When investing in mutual funds, or any type of investment security for that matter, picking the best investments is not always as important or as critical to success as avoiding the worst of mistakes.

Here's a quick list of links to the biggest and most common investing mistakes with mutual funds:

  • Ignoring or Not Understanding Your Risk Tolerance: One of the most damaging things an mutual fund investor can do to their portfolio is to sell funds when they have declined significantly in value. The most common cause of selling at market lows is not understanding one's own tolerance for risk prior to buying mutual funds. For example, if you are a beginning investor and you buy your first mutual fund when the market is at a high point, you might not know how you will react when the inevitable bear market hits and your mutual fund declines in value. Will you panic and sell your fund? If so, or if you're not sure, you may need to choose funds more suitable for you.
  • Failing to Diversify: Similar to the mistake with risk tolerance, failing to properly spread investment assets among different mutual fund types can unnecessarily create excessive risk by investing too heavily in one narrow market segment. And when that particular area of the market gets hit with steep losses, the investor may abandon their investment objective and sell the fund or funds hastily. Investors should keep in mind that investing in several funds does not insure proper diversification if those funds have similar objectives. See this article on overlap for a deeper understanding.
  • Paying Too Much In Fees and Expenses: If you are a do-it-yourself investor, there is no good reason to buy funds with loads, transaction fees, or high expense ratios. The way to avoid these errors is to invest with one of the best no-load mutual fund companies, look for no-transaction fee (NTF) funds, and be sure to look for below-average expense ratios. You can also keep costs down by minimizing your trading frequency. Many investors find success in keeping all these costs down by building lazy portfolios.

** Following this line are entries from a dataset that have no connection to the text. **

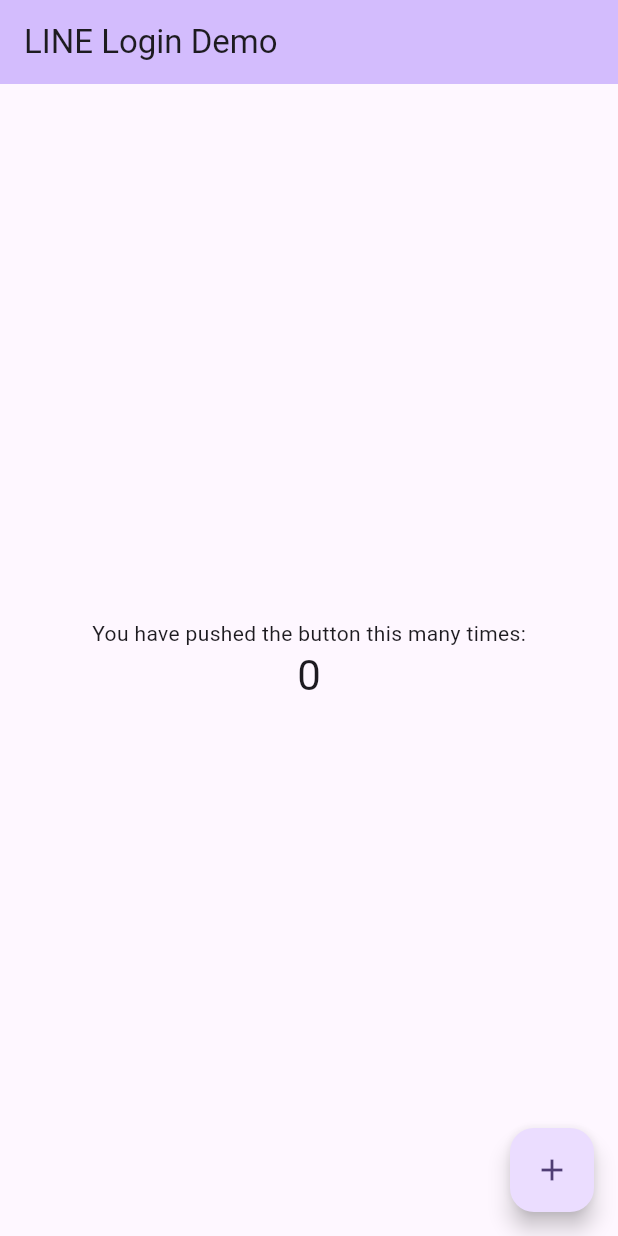
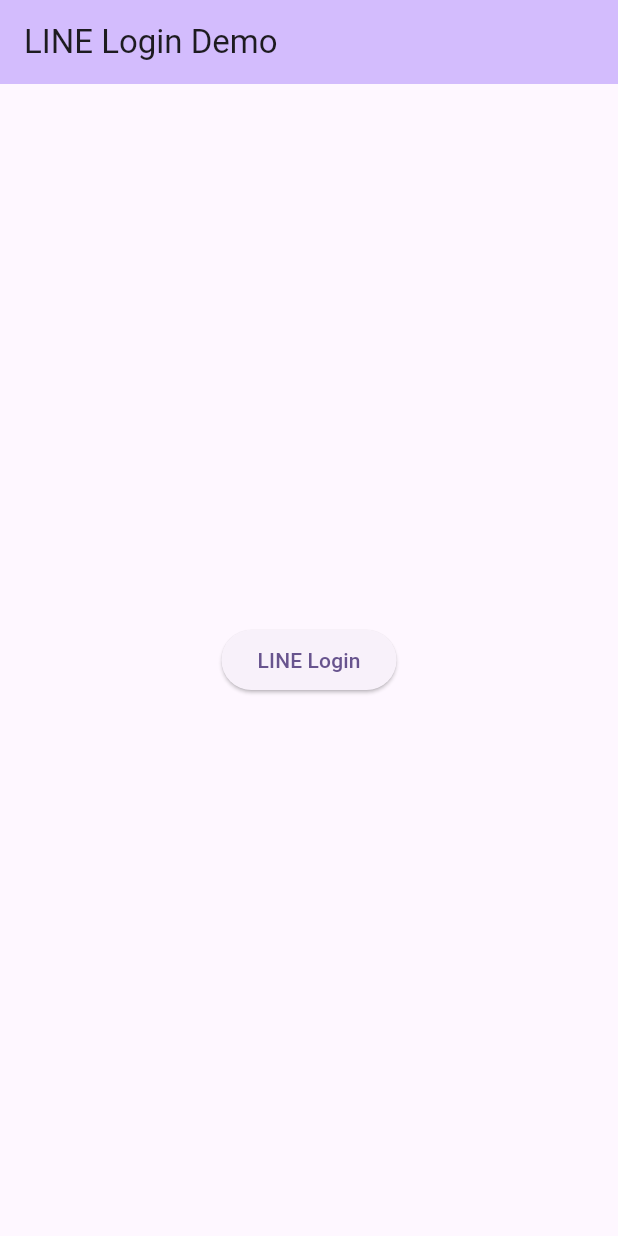
Before and after one commit to tokku5552/flutter_cognito_linelogin_sample, a Flutter app: the screen it shows after launch, on a phone screen of 412 x 824 dp. Run offline on Flutter 3.47's test engine with Material 2 defaults, Android fonts, the phone set to English and light mode, and no system bars; our stand-ins replace flutter_dotenv; missing offline and left inert: flutter_line_sdk.

Commit message:
fix: channel id environment

```diff
--- a/lib/main.dart
+++ b/lib/main.dart
@@ -1,6 +1,15 @@
 import 'package:flutter/material.dart';
+import 'package:flutter_line_sdk/flutter_line_sdk.dart';
+import 'package:flutter_dotenv/flutter_dotenv.dart';
 
-void main() {
+void main() async {
+  WidgetsFlutterBinding.ensureInitialized();
+
+  // .envファイルからLINE CHANNEL IDを読み込んでLINE SDKを初期化する
+  await dotenv.load(fileName: ".env");
+  final channelId = dotenv.get('LINE_CHANNEL_ID');
+  await LineSDK.instance.setup(channelId).then((_) {});
+
   runApp(const App());
 }
 
@@ -9,60 +18,69 @@ class App extends StatelessWidget {
 
   @override
   Widget build(BuildContext context) {
+    final theme = ThemeData(
+      colorScheme: ColorScheme.fromSeed(seedColor: Colors.deepPurple),
+      useMaterial3: true,
+    );
+
     return MaterialApp(
       title: 'LINE Login Demo',
-      theme: ThemeData(
-        colorScheme: ColorScheme.fromSeed(seedColor: Colors.deepPurple),
-        useMaterial3: true,
+      theme: theme,
+      home: Scaffold(
+        appBar: AppBar(
+          backgroundColor: theme.colorScheme.inversePrimary,
+          title: const Text('LINE Login Demo'),
+        ),
+        body: const HomePage(),
       ),
-      home: const HomePage(title: 'LINE Login Demo'),
     );
   }
 }
 
 class HomePage extends StatefulWidget {
-  const HomePage({super.key, required this.title});
-
-  final String title;
+  const HomePage({super.key});
 
   @override
   State<HomePage> createState() => _HomePageState();
 }
 
 class _HomePageState extends State<HomePage> {
-  int _counter = 0;
+  bool _isLoading = false;
 
-  void _incrementCounter() {
+  Future<void> _signInWithSDK() async {
     setState(() {
-      _counter++;
+      _isLoading = true;
     });
+    try {
+      // LineSDK の login メソッドをコールする。
+      final loginResult = await LineSDK.instance.login();
+
+      // 得られる LoginResult 型の値にアクセストークン文字列が入っている。
+      final accessToken =
+          loginResult.accessToken.data['access_token'] as String;
+      debugPrint(accessToken);
+    } finally {
+      setState(() {
+        _isLoading = false;
+      });
+    }
   }
 
   @override
   Widget build(BuildContext context) {
-    return Scaffold(
-      appBar: AppBar(
-        backgroundColor: Theme.of(context).colorScheme.inversePrimary,
-        title: Text(widget.title),
-      ),
-      body: Center(
-        child: Column(
-          mainAxisAlignment: MainAxisAlignment.center,
-          children: <Widget>[
-            const Text(
-              'You have pushed the button this many times:',
-            ),
-            Text(
-              '$_counter',
-              style: Theme.of(context).textTheme.headlineMedium,
-            ),
-          ],
-        ),
-      ),
-      floatingActionButton: FloatingActionButton(
-        onPressed: _incrementCounter,
-        tooltip: 'Increment',
-        child: const Icon(Icons.add),
+    return Center(
+      child: Column(
+        mainAxisAlignment: MainAxisAlignment.center,
+        children: <Widget>[
+          ElevatedButton(
+            onPressed: _isLoading ? null : _signInWithSDK,
+            child: const Text('LINE Login'),
+          ),
+          // Text(
+          //   '$_counter',
+          //   style: Theme.of(context).textTheme.headlineMedium,
+          // ),
+        ],
       ),
     );
   }
--- a/pubspec.yaml
+++ b/pubspec.yaml
@@ -13,6 +13,7 @@ dependencies:
 
   cupertino_icons: ^1.0.2
   flutter_line_sdk: ^2.3.6
+  flutter_dotenv: ^5.1.0
 
 dev_dependencies:
   flutter_test:
@@ -22,3 +23,5 @@ dev_dependencies:
 
 flutter:
   uses-material-design: true
+  assets:
+    - .env
```
Also changed, not shown: pubspec.lock, 2 other files.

    Disclaimer: The information on this site is provided for discussion purposes only, and should not be misconstrued as investment advice. Under no circumstances does this information represent a recommendation to buy or sell securities.